- Directions
Scan the entries below for the string "later" and copy every line where it turns up.

- Data extract
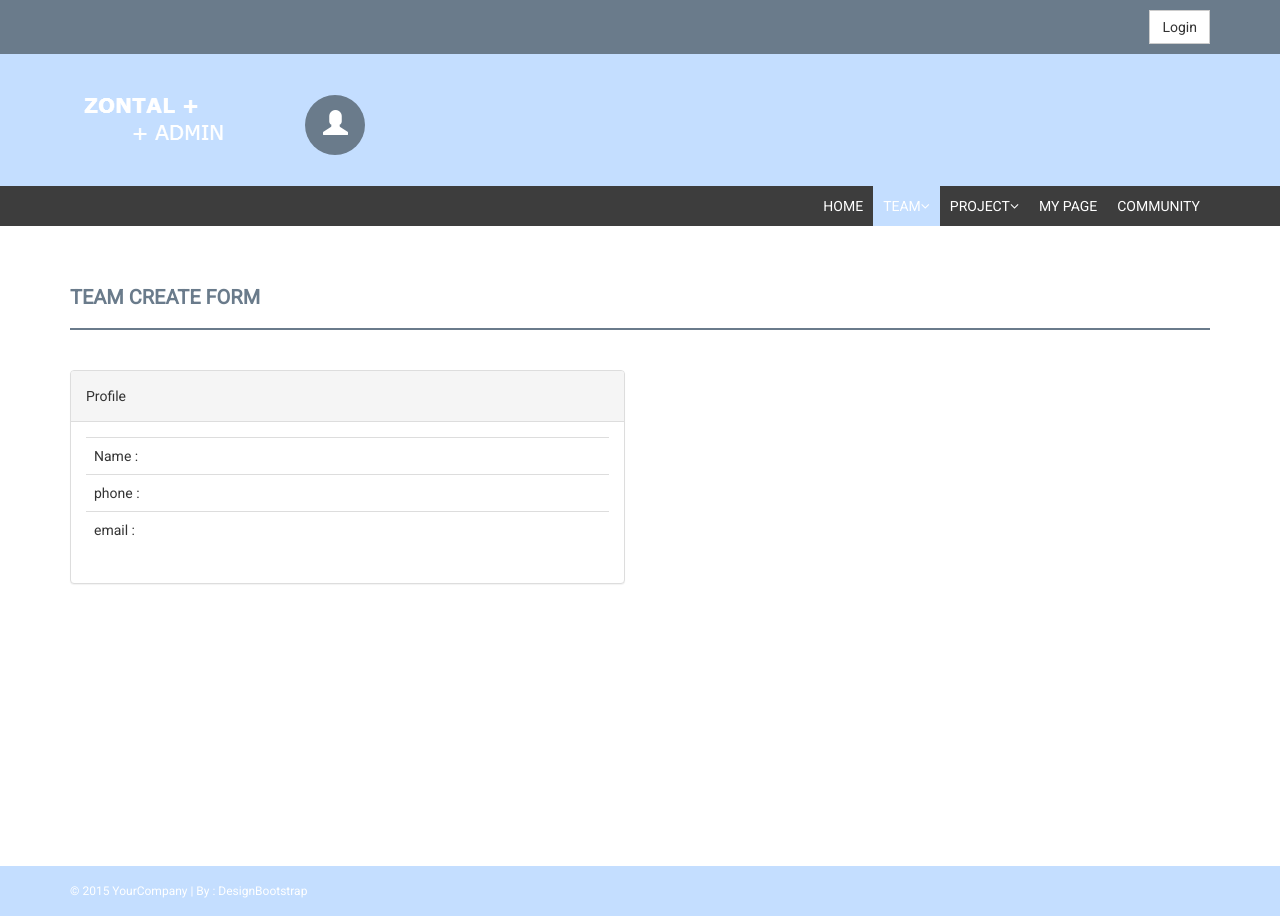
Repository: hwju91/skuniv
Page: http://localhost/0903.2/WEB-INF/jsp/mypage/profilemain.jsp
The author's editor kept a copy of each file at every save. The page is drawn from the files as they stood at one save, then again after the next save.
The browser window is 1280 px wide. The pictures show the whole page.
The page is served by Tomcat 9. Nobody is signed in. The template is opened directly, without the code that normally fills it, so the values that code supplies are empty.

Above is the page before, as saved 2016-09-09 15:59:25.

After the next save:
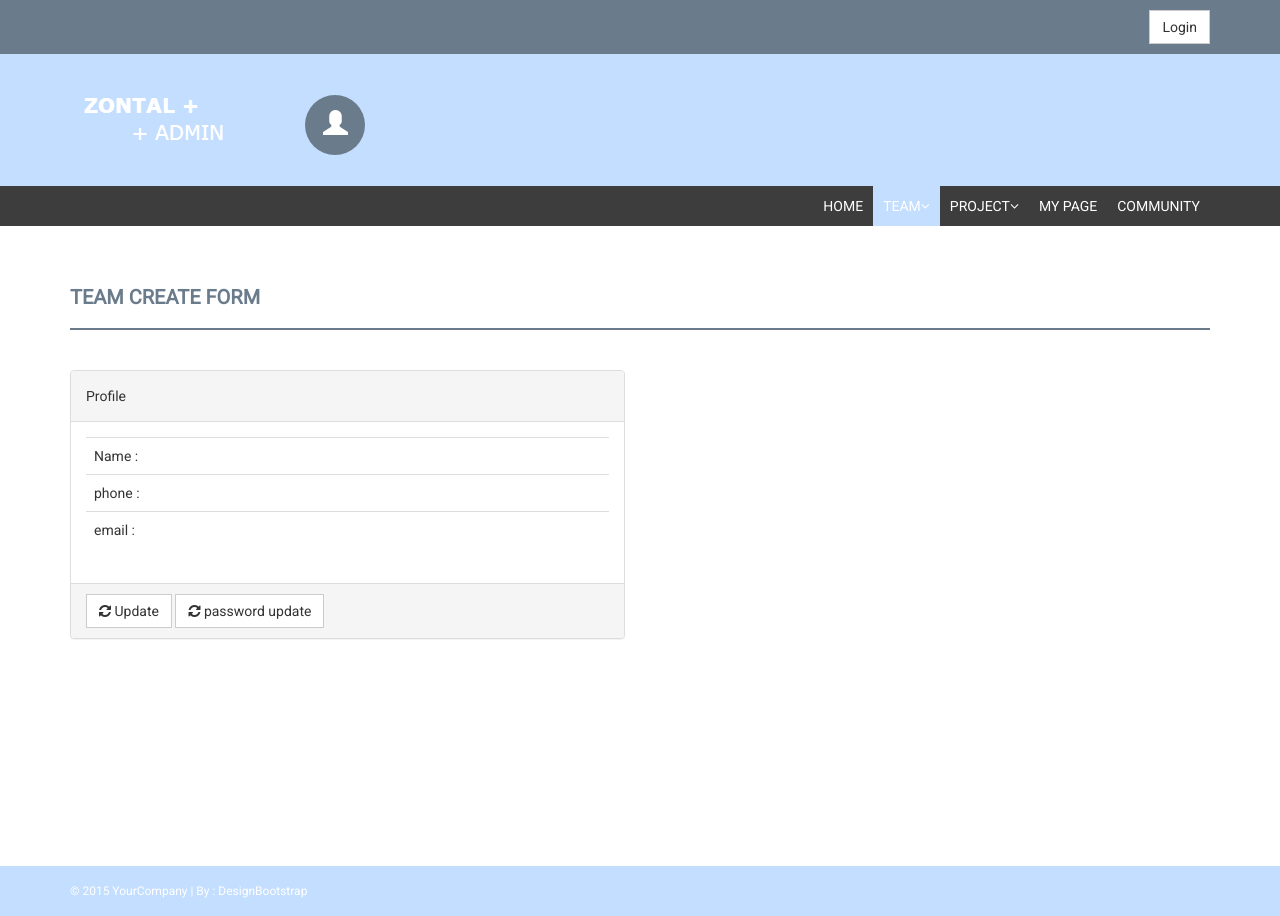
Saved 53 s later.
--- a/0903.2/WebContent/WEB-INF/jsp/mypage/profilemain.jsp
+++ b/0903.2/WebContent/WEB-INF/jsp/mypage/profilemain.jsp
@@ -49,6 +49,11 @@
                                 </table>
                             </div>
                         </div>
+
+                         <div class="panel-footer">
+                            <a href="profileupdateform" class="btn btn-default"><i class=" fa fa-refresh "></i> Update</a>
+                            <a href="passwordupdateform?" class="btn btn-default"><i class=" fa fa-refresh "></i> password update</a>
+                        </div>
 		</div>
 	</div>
* * *
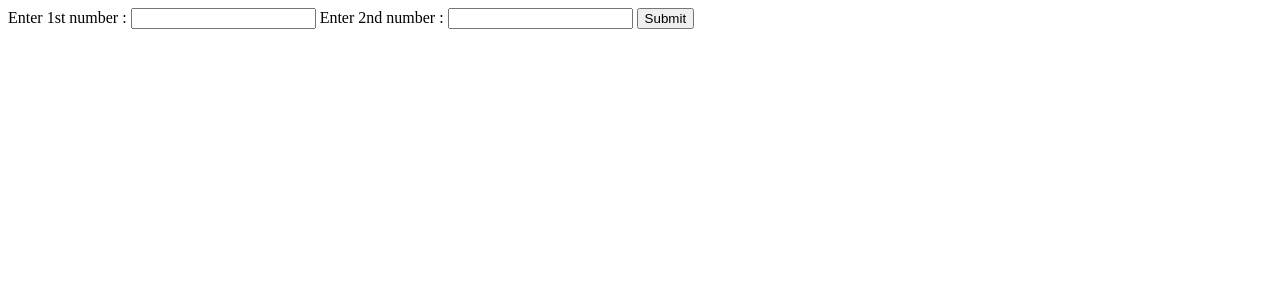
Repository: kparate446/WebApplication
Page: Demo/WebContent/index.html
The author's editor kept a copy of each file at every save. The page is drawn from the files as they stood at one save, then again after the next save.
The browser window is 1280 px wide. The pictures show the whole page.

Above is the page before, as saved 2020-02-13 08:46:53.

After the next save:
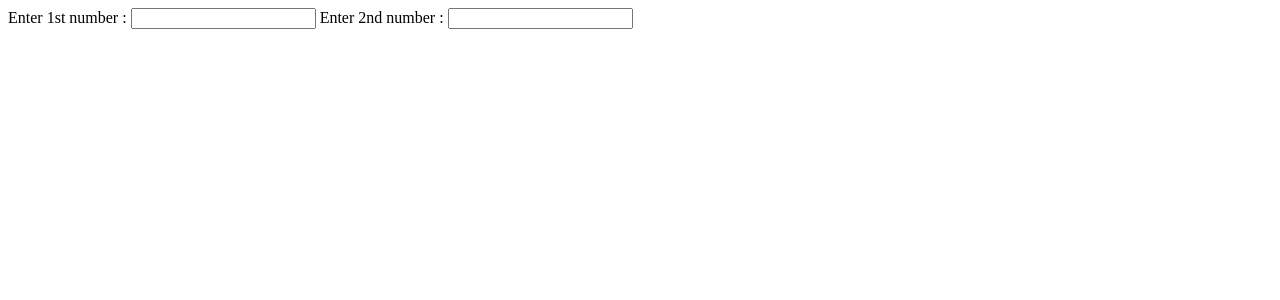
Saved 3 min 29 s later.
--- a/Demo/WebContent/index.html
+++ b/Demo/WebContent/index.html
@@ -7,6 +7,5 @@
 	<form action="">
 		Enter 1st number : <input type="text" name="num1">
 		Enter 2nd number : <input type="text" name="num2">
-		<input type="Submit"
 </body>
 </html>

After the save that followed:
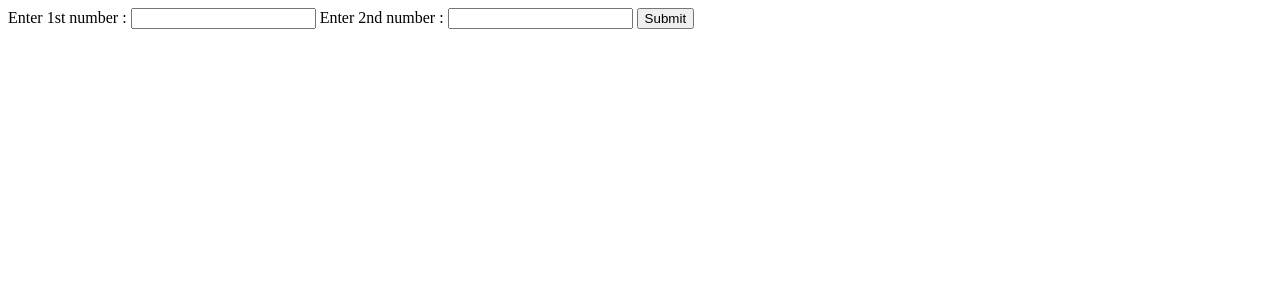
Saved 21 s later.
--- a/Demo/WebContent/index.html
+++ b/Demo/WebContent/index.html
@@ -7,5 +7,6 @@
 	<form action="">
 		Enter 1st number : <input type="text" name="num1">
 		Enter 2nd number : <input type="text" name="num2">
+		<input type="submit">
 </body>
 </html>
...
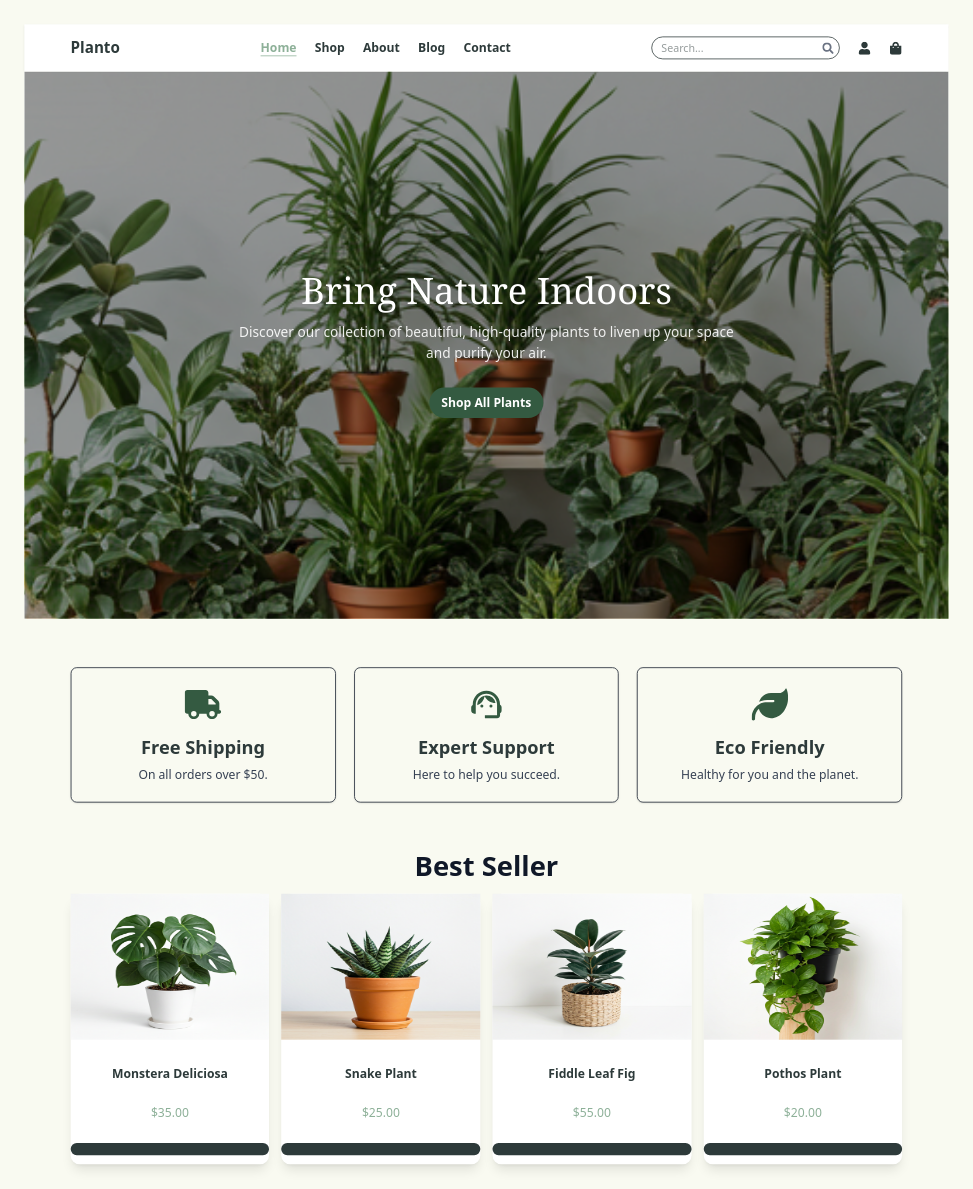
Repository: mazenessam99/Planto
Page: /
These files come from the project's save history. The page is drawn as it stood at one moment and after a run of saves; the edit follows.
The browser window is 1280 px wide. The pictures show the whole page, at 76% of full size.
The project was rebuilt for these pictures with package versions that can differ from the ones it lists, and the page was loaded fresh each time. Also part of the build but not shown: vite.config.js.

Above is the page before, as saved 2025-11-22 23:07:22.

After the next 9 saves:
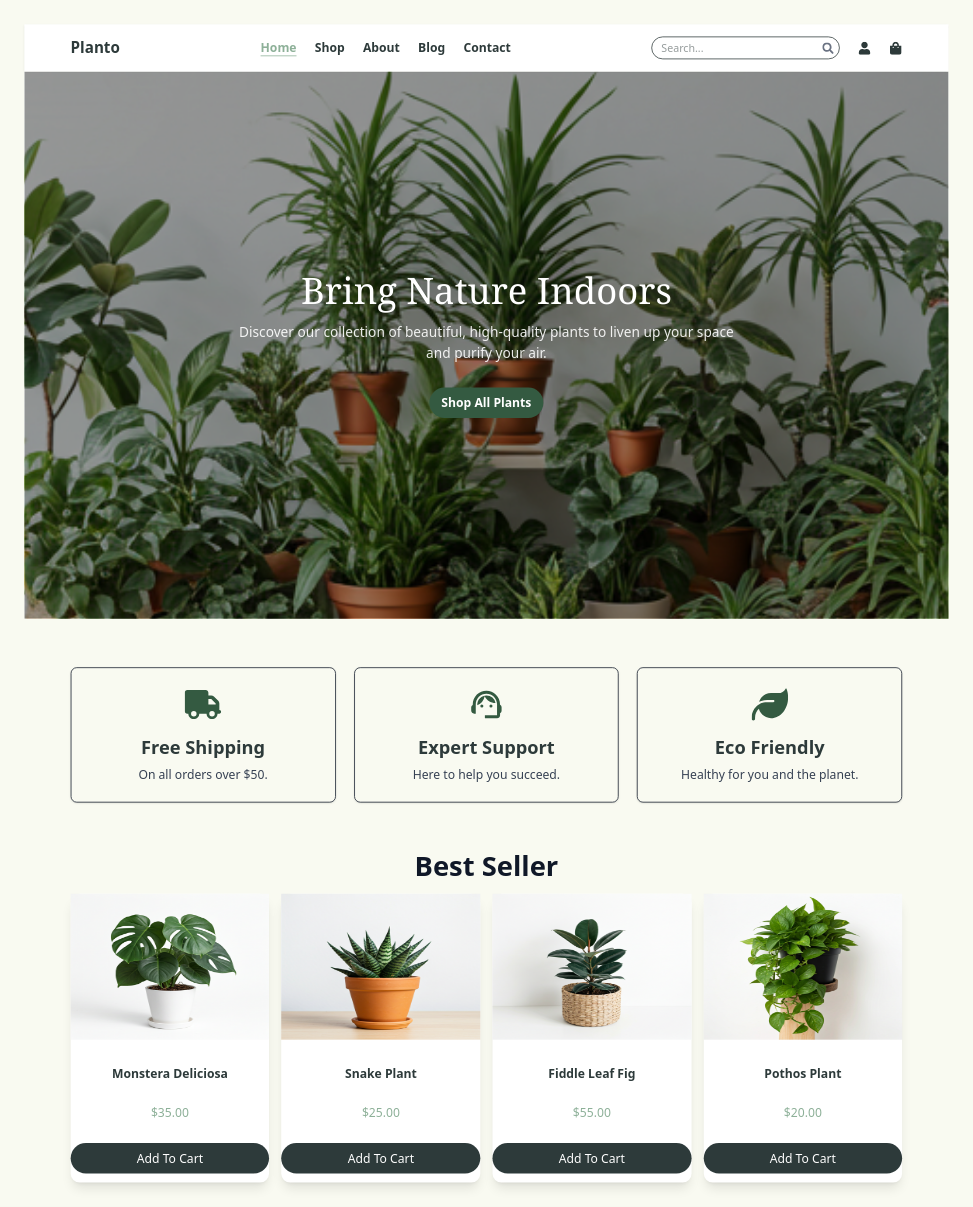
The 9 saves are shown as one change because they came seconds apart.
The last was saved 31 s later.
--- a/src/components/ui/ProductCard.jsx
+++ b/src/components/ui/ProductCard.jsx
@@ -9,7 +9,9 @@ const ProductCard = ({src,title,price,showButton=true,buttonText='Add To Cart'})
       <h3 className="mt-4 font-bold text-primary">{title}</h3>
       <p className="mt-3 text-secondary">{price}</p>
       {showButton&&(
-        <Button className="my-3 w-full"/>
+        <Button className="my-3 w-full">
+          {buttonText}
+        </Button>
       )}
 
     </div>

- Finished exercise
Saved 53 s later.
Saved 3 min 29 s later.
Saved 21 s later.
The last was saved 31 s later.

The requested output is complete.